(Collected data entries)

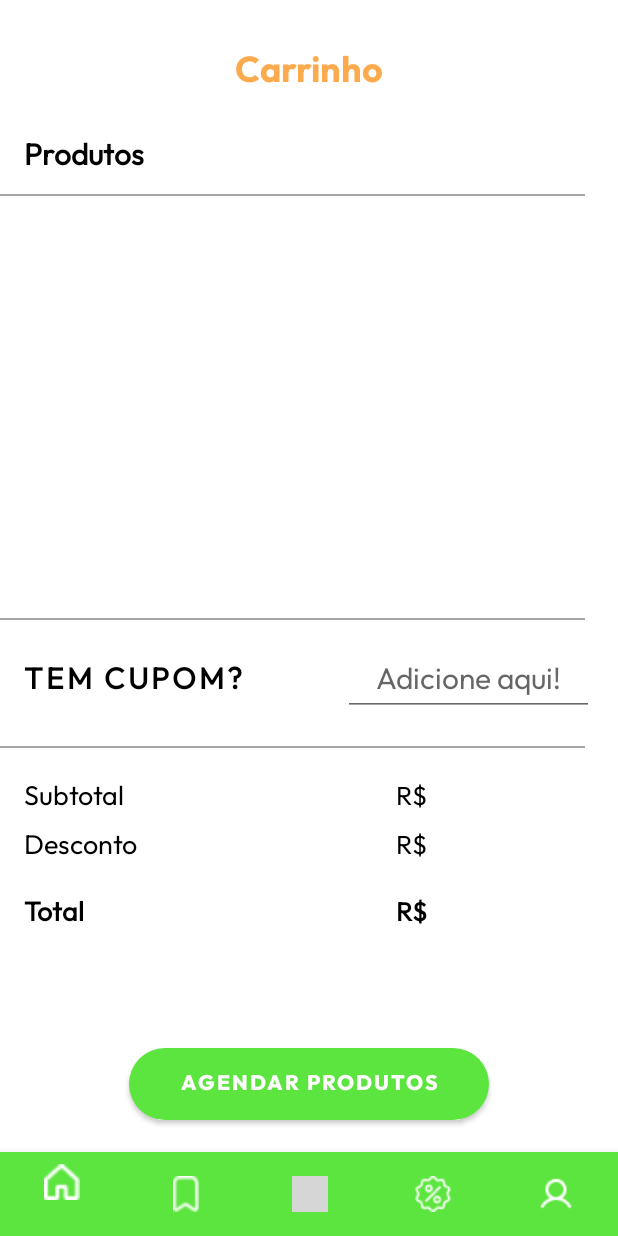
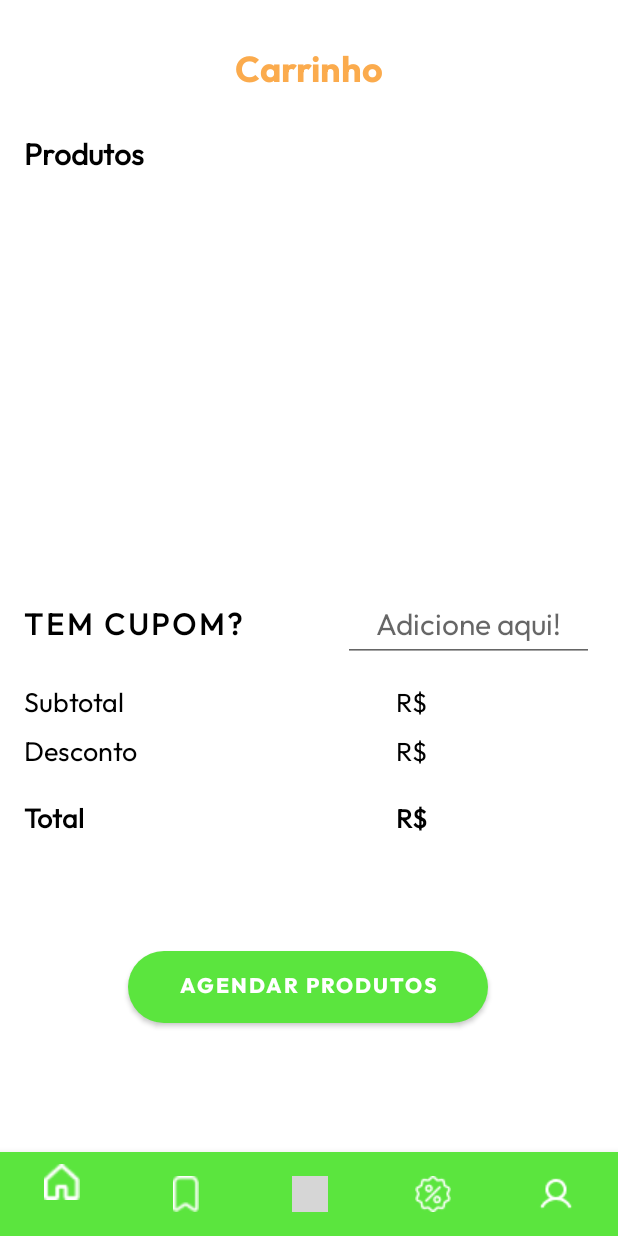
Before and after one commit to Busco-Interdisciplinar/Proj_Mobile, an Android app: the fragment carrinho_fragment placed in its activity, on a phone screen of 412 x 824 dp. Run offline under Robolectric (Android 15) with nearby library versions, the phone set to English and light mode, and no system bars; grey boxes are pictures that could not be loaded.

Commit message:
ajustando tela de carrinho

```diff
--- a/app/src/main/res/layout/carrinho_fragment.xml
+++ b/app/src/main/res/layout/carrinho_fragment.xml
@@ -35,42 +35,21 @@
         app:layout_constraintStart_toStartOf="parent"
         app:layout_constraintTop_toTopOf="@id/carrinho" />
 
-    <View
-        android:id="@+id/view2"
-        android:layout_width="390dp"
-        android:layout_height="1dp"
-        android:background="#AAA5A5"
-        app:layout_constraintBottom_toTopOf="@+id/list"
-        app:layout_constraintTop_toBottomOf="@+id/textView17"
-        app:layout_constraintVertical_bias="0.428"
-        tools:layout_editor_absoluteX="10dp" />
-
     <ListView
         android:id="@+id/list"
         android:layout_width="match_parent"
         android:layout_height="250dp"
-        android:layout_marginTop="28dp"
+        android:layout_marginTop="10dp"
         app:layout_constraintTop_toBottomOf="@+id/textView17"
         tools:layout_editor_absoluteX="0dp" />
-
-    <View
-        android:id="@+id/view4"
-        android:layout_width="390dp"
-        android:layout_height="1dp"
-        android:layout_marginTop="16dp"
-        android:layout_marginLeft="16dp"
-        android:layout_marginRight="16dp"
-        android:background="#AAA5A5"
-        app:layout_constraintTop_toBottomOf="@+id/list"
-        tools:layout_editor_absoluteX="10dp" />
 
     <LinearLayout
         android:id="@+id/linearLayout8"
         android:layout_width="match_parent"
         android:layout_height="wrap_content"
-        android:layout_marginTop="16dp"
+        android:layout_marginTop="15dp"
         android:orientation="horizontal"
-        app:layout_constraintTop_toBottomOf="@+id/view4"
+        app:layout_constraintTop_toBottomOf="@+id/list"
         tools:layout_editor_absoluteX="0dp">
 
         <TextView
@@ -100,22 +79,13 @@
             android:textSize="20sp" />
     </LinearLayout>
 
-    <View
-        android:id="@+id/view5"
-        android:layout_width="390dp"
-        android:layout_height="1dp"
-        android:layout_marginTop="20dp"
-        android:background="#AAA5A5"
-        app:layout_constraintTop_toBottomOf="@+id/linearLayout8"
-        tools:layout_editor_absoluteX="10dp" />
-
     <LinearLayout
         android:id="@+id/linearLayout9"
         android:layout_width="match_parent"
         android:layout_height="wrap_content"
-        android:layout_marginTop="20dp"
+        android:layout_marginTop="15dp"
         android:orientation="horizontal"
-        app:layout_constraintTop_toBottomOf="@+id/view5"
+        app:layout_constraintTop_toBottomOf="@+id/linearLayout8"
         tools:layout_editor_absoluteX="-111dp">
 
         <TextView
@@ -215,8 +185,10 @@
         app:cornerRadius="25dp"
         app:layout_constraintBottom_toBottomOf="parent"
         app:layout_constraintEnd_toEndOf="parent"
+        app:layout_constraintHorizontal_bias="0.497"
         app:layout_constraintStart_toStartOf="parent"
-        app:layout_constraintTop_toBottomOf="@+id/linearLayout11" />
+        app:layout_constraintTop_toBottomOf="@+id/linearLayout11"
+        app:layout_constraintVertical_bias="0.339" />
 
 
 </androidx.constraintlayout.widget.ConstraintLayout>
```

### Activity
Would you write out all of the data exactly as it stands, without the pictures?

### Exercise solution
Before and after one commit to Busco-Interdisciplinar/Proj_Mobile, an Android app: the fragment carrinho_fragment placed in its activity, on a phone screen of 412 x 824 dp. Run offline under Robolectric (Android 15) with nearby library versions, the phone set to English and light mode, and no system bars; grey boxes are pictures that could not be loaded.

Commit message:
ajustando tela de carrinho

```diff
--- a/app/src/main/res/layout/carrinho_fragment.xml
+++ b/app/src/main/res/layout/carrinho_fragment.xml
@@ -35,42 +35,21 @@
         app:layout_constraintStart_toStartOf="parent"
         app:layout_constraintTop_toTopOf="@id/carrinho" />
 
-    <View
-        android:id="@+id/view2"
-        android:layout_width="390dp"
-        android:layout_height="1dp"
-        android:background="#AAA5A5"
-        app:layout_constraintBottom_toTopOf="@+id/list"
-        app:layout_constraintTop_toBottomOf="@+id/textView17"
-        app:layout_constraintVertical_bias="0.428"
-        tools:layout_editor_absoluteX="10dp" />
-
     <ListView
         android:id="@+id/list"
         android:layout_width="match_parent"
         android:layout_height="250dp"
-        android:layout_marginTop="28dp"
+        android:layout_marginTop="10dp"
         app:layout_constraintTop_toBottomOf="@+id/textView17"
         tools:layout_editor_absoluteX="0dp" />
-
-    <View
-        android:id="@+id/view4"
-        android:layout_width="390dp"
-        android:layout_height="1dp"
-        android:layout_marginTop="16dp"
-        android:layout_marginLeft="16dp"
-        android:layout_marginRight="16dp"
-        android:background="#AAA5A5"
-        app:layout_constraintTop_toBottomOf="@+id/list"
-        tools:layout_editor_absoluteX="10dp" />
 
     <LinearLayout
         android:id="@+id/linearLayout8"
         android:layout_width="match_parent"
         android:layout_height="wrap_content"
-        android:layout_marginTop="16dp"
+        android:layout_marginTop="15dp"
         android:orientation="horizontal"
-        app:layout_constraintTop_toBottomOf="@+id/view4"
+        app:layout_constraintTop_toBottomOf="@+id/list"
         tools:layout_editor_absoluteX="0dp">
 
         <TextView
@@ -100,22 +79,13 @@
             android:textSize="20sp" />
     </LinearLayout>
 
-    <View
-        android:id="@+id/view5"
-        android:layout_width="390dp"
-        android:layout_height="1dp"
-        android:layout_marginTop="20dp"
-        android:background="#AAA5A5"
-        app:layout_constraintTop_toBottomOf="@+id/linearLayout8"
-        tools:layout_editor_absoluteX="10dp" />
-
     <LinearLayout
         android:id="@+id/linearLayout9"
         android:layout_width="match_parent"
         android:layout_height="wrap_content"
-        android:layout_marginTop="20dp"
+        android:layout_marginTop="15dp"
         android:orientation="horizontal"
-        app:layout_constraintTop_toBottomOf="@+id/view5"
+        app:layout_constraintTop_toBottomOf="@+id/linearLayout8"
         tools:layout_editor_absoluteX="-111dp">
 
         <TextView
@@ -215,8 +185,10 @@
         app:cornerRadius="25dp"
         app:layout_constraintBottom_toBottomOf="parent"
         app:layout_constraintEnd_toEndOf="parent"
+        app:layout_constraintHorizontal_bias="0.497"
         app:layout_constraintStart_toStartOf="parent"
-        app:layout_constraintTop_toBottomOf="@+id/linearLayout11" />
+        app:layout_constraintTop_toBottomOf="@+id/linearLayout11"
+        app:layout_constraintVertical_bias="0.339" />
 
 
 </androidx.constraintlayout.widget.ConstraintLayout>
```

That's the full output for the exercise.